The Daily Caller explains how the cyberspying will work:

Each day, explains the Glendale News-Press, Geo Listening will produce a report for Glendale administrators that catalogs social network posts by frequency and by topics such as cyber-bullying, drug abuse, vandalism and skipping school. For good measure, there are other hopelessly vague categories including hate and despair.

…The school district claims it was able to intercede to help a student contemplating suicide thanks to last year’s pilot program.

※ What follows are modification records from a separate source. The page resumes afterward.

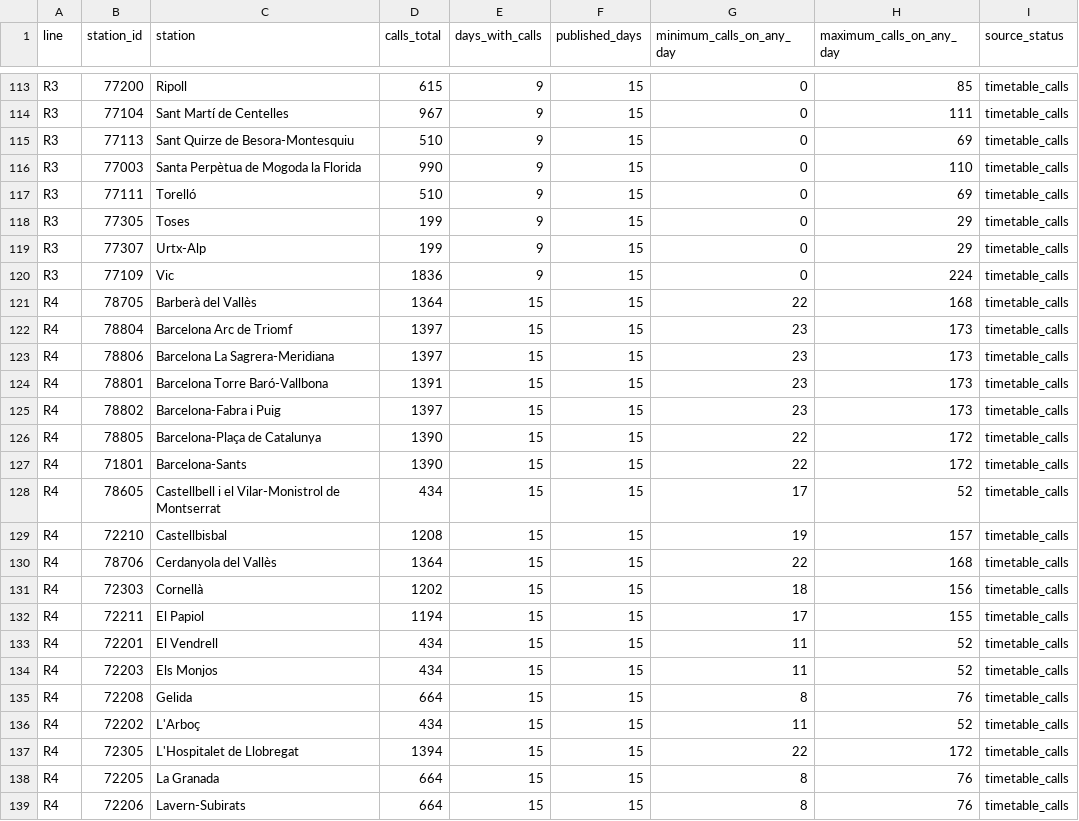
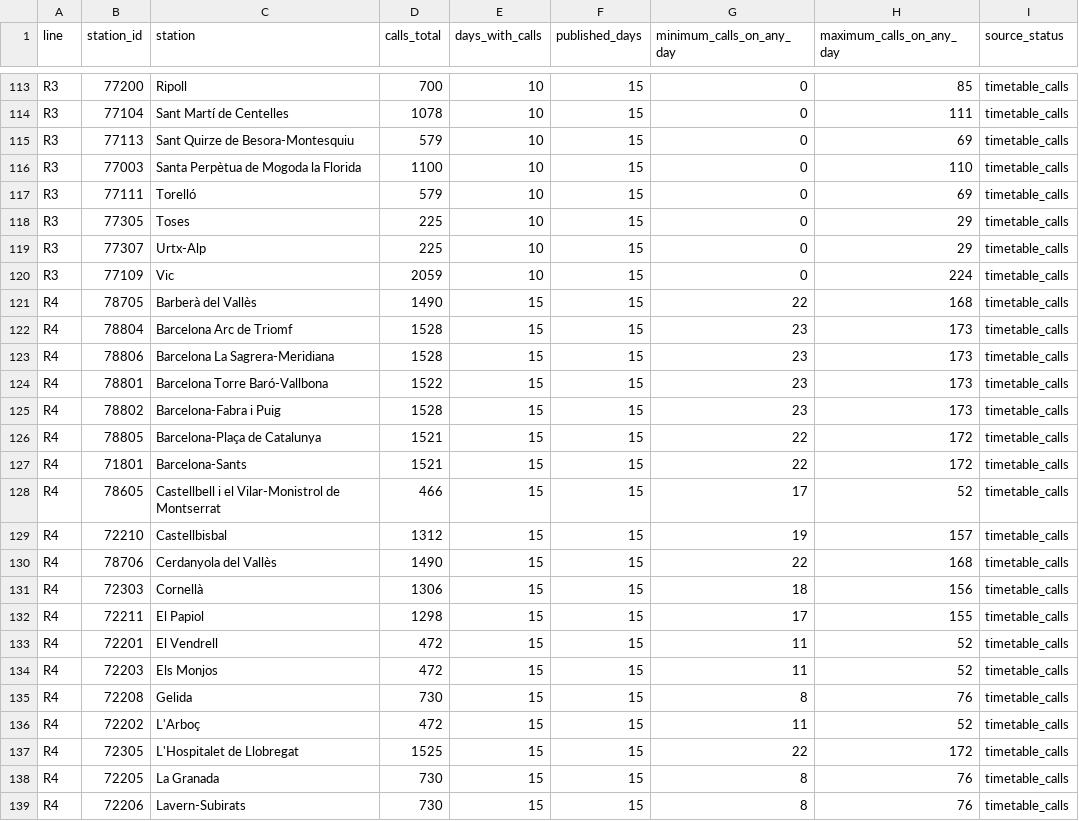
Before and after one commit to arl338/mi-rodalies-r4, a CSV file: data/v2/coverage_stations.csv, drawn as a sheet; only a part is shown, gaps mark what is left out; the diff covers the shown part only; the diff names each change by its address in the sheet, - before the commit and + after, or states it on an @@ line.

```diff
--- a/data/v2/coverage_stations.csv
+++ b/data/v2/coverage_stations.csv
-D113 (calls_total): 615
+D113 (calls_total): 700
-E113:E120 (days_with_calls): 9
+E113:E120 (days_with_calls): 10
-D114 (calls_total): 967
+D114 (calls_total): 1078
-D115 (calls_total): 510
+D115 (calls_total): 579
-D116 (calls_total): 990
+D116 (calls_total): 1100
-D117 (calls_total): 510
+D117 (calls_total): 579
-D118:D119 (calls_total): 199
+D118:D119 (calls_total): 225
-D120 (calls_total): 1836
+D120 (calls_total): 2059
-D121 (calls_total): 1364
+D121 (calls_total): 1490
-D122:D123 (calls_total): 1397
+D122:D123 (calls_total): 1528
-D124 (calls_total): 1391
+D124 (calls_total): 1522
-D125 (calls_total): 1397
+D125 (calls_total): 1528
-D126:D127 (calls_total): 1390
+D126:D127 (calls_total): 1521
-D128 (calls_total): 434
+D128 (calls_total): 466
-D129 (calls_total): 1208
+D129 (calls_total): 1312
-D130 (calls_total): 1364
+D130 (calls_total): 1490
-D131 (calls_total): 1202
+D131 (calls_total): 1306
-D132 (calls_total): 1194
+D132 (calls_total): 1298
-D133:D134 (calls_total): 434
+D133:D134 (calls_total): 472
-D135 (calls_total): 664
+D135 (calls_total): 730
-D136 (calls_total): 434
+D136 (calls_total): 472
-D137 (calls_total): 1394
+D137 (calls_total): 1525
-D138:D139 (calls_total): 664
+D138:D139 (calls_total): 730
```
Also changed, not shown: 144 edited cells elsewhere in this file, 20 other files.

“The administrator was contacted at the school site. Then we made contact with the student, the student’s family and we got them the appropriate help,” [Glendale Unified Superintendent Dick] Sheehan boasted to CBS Los Angeles. “We do monitor on and off campus, but we do pay attention during school hours,” the superintendent also noted. “We do pay more attention to the school computers.”

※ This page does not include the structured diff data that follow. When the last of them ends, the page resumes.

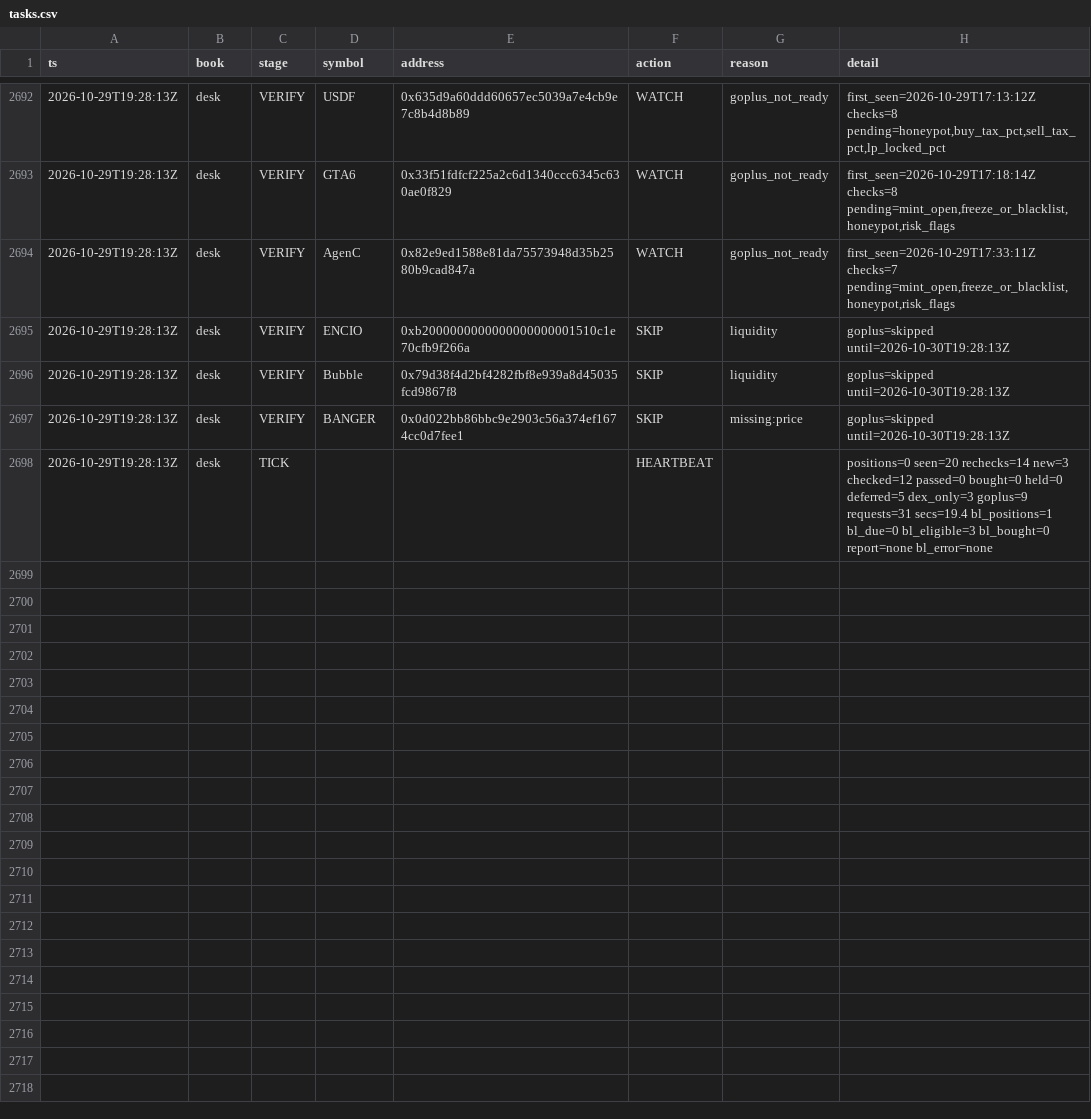
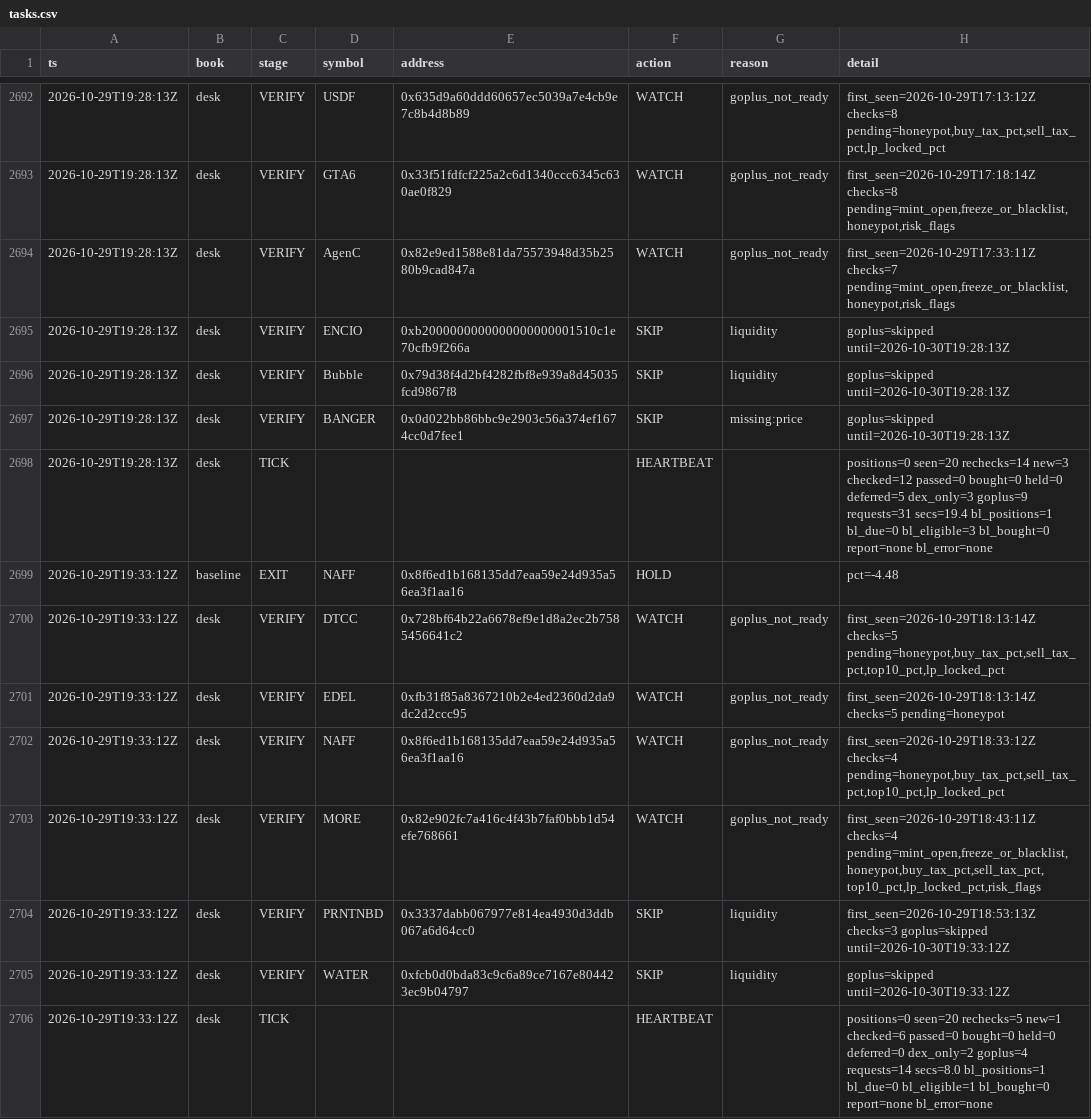
Before and after one commit to Zirqo-Dev/baseline-desk, a CSV file: data/daily/2026-10-29/tasks.csv, drawn as a sheet; only a part is shown, gaps mark what is left out.

```diff
--- a/data/daily/2026-10-29/tasks.csv
+++ b/data/daily/2026-10-29/tasks.csv
@@ -2698 +2698,9 @@ ts,book,stage,symbol,address,action,reason,detail
 2026-10-29T19:28:13Z,desk,TICK,,,HEARTBEAT,,positions=0 seen=20 rechecks=14 new=3 checked=12 passed=0 bought=0 held=0 deferred=5 dex_only=3 goplus=9 requests=31 secs=19.4 bl_positions=1 bl_due=0 bl_eligible=3 bl_bought=0 report=none bl_error=none
+2026-10-29T19:33:12Z,baseline,EXIT,NAFF,0x8f6ed1b168135dd7eaa59e24d935a56ea3f1aa16,HOLD,,pct=-4.48
+2026-10-29T19:33:12Z,desk,VERIFY,DTCC,0x728bf64b22a6678ef9e1d8a2ec2b7585456641c2,WATCH,goplus_not_ready,"first_seen=2026-10-29T18:13:14Z checks=5 pending=honeypot,buy_tax_pct,sell_tax_pct,top10_pct,lp_locked_pct"
+2026-10-29T19:33:12Z,desk,VERIFY,EDEL,0xfb31f85a8367210b2e4ed2360d2da9dc2d2ccc95,WATCH,goplus_not_ready,first_seen=2026-10-29T18:13:14Z checks=5 pending=honeypot
+2026-10-29T19:33:12Z,desk,VERIFY,NAFF,0x8f6ed1b168135dd7eaa59e24d935a56ea3f1aa16,WATCH,goplus_not_ready,"first_seen=2026-10-29T18:33:12Z checks=4 pending=honeypot,buy_tax_pct,sell_tax_pct,top10_pct,lp_locked_pct"
+2026-10-29T19:33:12Z,desk,VERIFY,MORE,0x82e902fc7a416c4f43b7faf0bbb1d54efe768661,WATCH,goplus_not_ready,"first_seen=2026-10-29T18:43:11Z checks=4 pending=mint_open,freeze_or_blacklist,honeypot,buy_tax_pct,sell_tax_pct,top10_pct,lp_locked_pct,risk_flags"
+2026-10-29T19:33:12Z,desk,VERIFY,PRNTNBD,0x3337dabb067977e814ea4930d3ddb067a6d64cc0,SKIP,liquidity,first_seen=2026-10-29T18:53:13Z checks=3 goplus=skipped until=2026-10-30T19:33:12Z
+2026-10-29T19:33:12Z,desk,VERIFY,WATER,0xfcb0d0bda83c9c6a89ce7167e804423ec9b04797,SKIP,liquidity,goplus=skipped until=2026-10-30T19:33:12Z
+2026-10-29T19:33:12Z,desk,TICK,,,HEARTBEAT,,positions=0 seen=20 rechecks=5 new=1 checked=6 passed=0 bought=0 held=0 deferred=0 dex_only=2 goplus=4 requests=14 secs=8.0 bl_positions=1 bl_due=0 bl_eligible=1 bl_bought=0 report=none bl_error=none
```
Also changed, not shown: 1 other file.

And the CEO of Geo Listening assures the public that employees “monitor only public posts to social networks, [not] privatized pages, SMS, MMS, email, phone calls, voicemails.”

School budgets are being cut during the recession along with teachers’ salaries. Educational and arts programs are suffering because of a lack of financial support. How, then, can spending tens of thousands on big brother surveillance of minors be justified? According to Sheehan, “The whole purpose is student safety.” Talk about an overused excuse.

—Posted by Natasha Hakimi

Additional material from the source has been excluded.